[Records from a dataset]

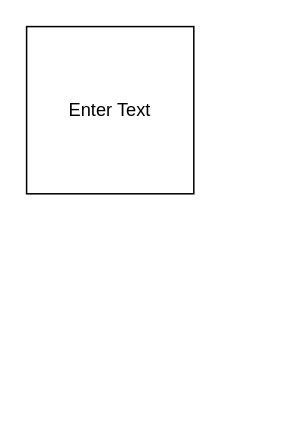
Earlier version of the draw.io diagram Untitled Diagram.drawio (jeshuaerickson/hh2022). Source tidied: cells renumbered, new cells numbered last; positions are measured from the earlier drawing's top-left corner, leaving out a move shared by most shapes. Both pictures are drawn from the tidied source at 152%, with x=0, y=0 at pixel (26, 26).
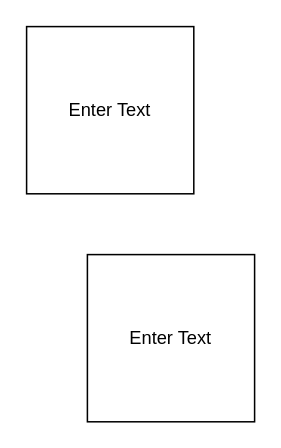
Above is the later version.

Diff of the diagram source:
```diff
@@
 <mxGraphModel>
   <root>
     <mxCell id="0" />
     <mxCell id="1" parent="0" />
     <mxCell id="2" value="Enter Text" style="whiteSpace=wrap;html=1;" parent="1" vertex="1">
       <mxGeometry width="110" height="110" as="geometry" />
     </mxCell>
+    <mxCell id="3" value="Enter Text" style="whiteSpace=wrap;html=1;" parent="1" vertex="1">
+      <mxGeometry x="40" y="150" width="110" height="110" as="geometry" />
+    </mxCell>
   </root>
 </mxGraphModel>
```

[Aim of the exercise] Provide the count of lines in the data above that include the word "mxCell", with no added text.

[Task response] 6